-- TASK DIRECTIONS --
Using the data below, count the lines that carry the string "сокет" and write only the count.

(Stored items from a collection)
--- START ---
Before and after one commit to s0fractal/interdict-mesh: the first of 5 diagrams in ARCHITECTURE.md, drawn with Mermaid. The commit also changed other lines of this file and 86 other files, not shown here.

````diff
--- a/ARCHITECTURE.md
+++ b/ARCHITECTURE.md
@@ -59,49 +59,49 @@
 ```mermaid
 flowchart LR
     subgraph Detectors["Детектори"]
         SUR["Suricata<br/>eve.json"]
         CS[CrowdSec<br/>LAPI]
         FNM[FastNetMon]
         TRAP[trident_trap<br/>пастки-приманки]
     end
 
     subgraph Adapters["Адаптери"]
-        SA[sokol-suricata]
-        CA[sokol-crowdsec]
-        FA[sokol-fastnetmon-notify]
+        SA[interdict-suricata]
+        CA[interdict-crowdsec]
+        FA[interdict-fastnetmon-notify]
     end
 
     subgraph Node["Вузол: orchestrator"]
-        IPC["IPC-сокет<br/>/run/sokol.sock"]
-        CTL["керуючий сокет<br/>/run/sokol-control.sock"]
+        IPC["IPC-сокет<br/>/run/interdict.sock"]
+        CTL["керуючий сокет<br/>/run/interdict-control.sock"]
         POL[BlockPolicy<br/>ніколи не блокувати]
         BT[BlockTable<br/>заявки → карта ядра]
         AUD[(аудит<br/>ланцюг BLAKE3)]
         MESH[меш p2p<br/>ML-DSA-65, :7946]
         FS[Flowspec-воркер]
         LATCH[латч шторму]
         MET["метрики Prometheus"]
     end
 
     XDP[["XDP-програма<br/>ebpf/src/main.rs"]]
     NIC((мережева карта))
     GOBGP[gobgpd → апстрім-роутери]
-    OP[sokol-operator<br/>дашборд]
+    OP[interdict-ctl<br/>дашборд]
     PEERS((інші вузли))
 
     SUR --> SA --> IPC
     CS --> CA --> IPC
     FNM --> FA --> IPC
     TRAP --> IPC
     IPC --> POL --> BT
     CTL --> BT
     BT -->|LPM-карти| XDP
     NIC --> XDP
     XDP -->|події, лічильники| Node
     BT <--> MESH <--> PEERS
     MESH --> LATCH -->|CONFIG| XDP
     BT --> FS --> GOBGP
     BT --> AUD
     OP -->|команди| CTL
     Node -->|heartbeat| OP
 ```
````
--- END ---
--- START ---
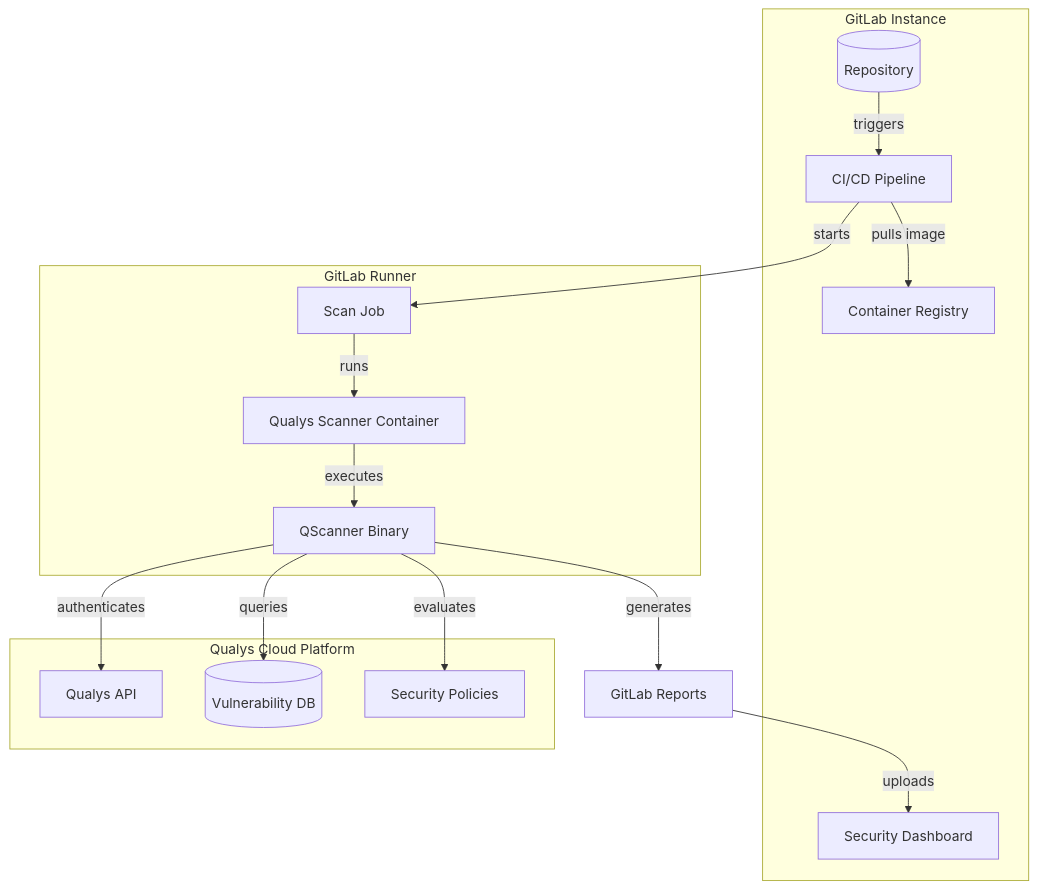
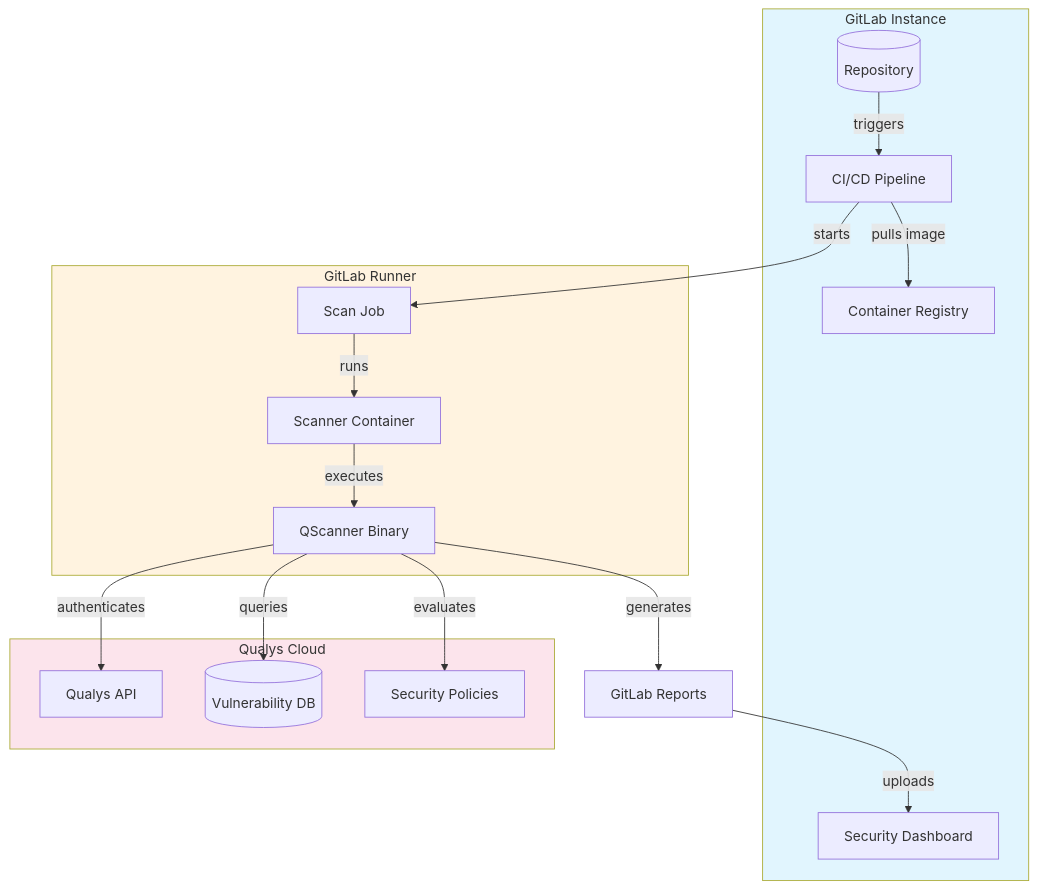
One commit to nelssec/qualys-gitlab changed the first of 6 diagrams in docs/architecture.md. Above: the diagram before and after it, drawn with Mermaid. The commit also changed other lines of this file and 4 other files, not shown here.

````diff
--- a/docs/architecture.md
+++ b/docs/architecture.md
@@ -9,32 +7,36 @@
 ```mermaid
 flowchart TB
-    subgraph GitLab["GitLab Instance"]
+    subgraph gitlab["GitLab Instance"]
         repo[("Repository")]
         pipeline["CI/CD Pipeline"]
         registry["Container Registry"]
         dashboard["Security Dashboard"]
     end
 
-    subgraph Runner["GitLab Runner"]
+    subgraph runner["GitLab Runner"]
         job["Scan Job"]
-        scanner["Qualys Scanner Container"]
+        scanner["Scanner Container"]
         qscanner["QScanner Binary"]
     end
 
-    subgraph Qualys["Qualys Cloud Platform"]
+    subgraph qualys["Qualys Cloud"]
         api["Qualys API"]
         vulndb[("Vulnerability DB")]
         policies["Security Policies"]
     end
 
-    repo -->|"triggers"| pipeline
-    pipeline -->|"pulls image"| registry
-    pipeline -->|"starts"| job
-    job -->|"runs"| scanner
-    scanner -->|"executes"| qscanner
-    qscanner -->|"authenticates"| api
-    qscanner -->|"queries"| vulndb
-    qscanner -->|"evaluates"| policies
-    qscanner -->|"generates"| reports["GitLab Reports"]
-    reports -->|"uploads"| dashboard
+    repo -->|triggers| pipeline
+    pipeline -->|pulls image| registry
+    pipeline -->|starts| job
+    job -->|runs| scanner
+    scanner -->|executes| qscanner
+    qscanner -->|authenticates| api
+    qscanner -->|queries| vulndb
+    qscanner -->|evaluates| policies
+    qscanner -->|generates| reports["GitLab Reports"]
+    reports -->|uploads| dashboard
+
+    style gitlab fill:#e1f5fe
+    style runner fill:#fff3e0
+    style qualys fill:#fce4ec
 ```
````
--- END ---
-- EXPECTED ANSWER --
4